■ **DATA TO PROCESS**

* * *

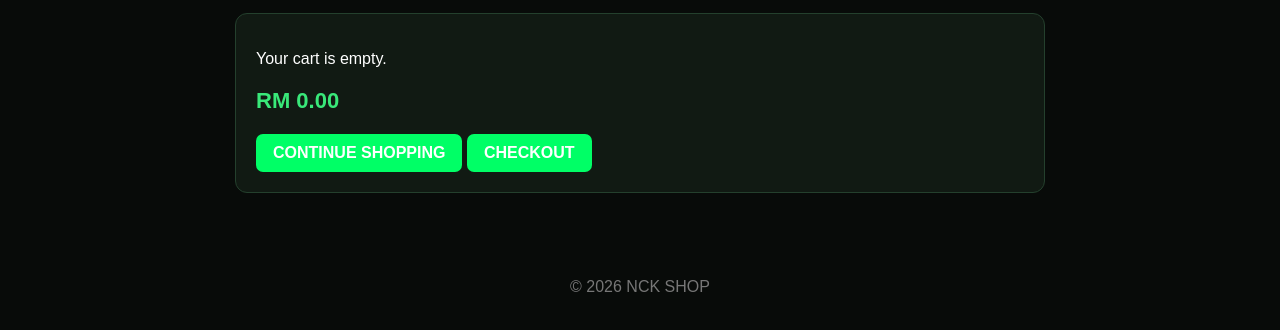
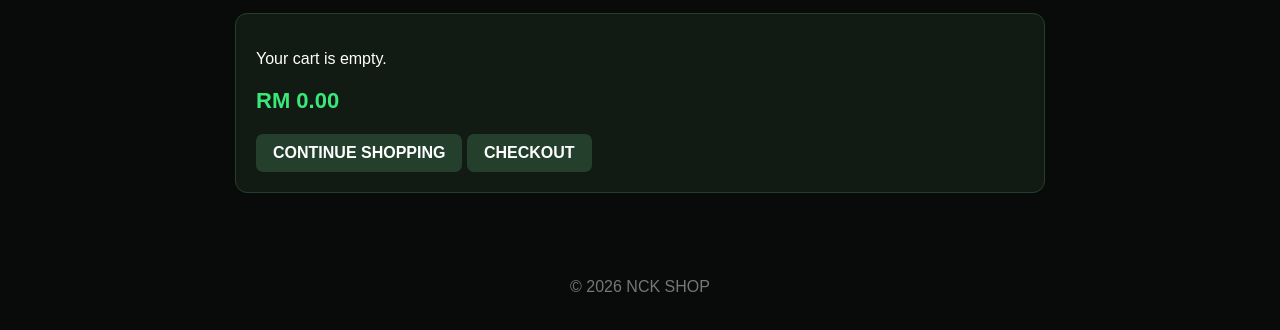
Before and after one commit to Asnawi1999/nck-shop, a plain HTML site: page cart.html in a window 1280 px wide. Shown: the part 230-560 px from the top of the page. Drawn offline with Linux system fonts and the light colour scheme.

Commit message:
Update cart.html

```diff
--- a/cart.html
+++ b/cart.html
@@ -16,7 +16,7 @@ h1{color:#39e879}
 .box{background:#111a13;border:1px solid #24402d;padding:20px;border-radius:12px}
 .item{display:flex;justify-content:space-between;gap:12px;align-items:center;border-bottom:1px solid #24402d;padding:15px 0}
 input{width:65px;padding:10px;background:#080b09;color:white;border:1px solid #39e879;border-radius:6px}
-button,.btn{display:inline-block;padding:10px 17px;background:#00ff66;color:#ffffff;border:0;border-radius:7px;font-weight:bold;text-decoration:none;cursor:pointer}
+button,.btn{display:inline-block;padding:10px 17px;background:#24402d;color:#ffffff;border:0;border-radius:7px;font-weight:bold;text-decoration:none;cursor:pointer}
 .remove{background:#652525;color:white}
 .total{font-size:22px;color:#39e879;font-weight:bold;margin:20px 0}
 footer{text-align:center;color:#777;padding:25px}
```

* * *

■ **WHAT YOU NEED TO DO**
Going through the records above, count the lines that include the word "padding". Give the number alone.

■ **WRITTEN REPLY**
6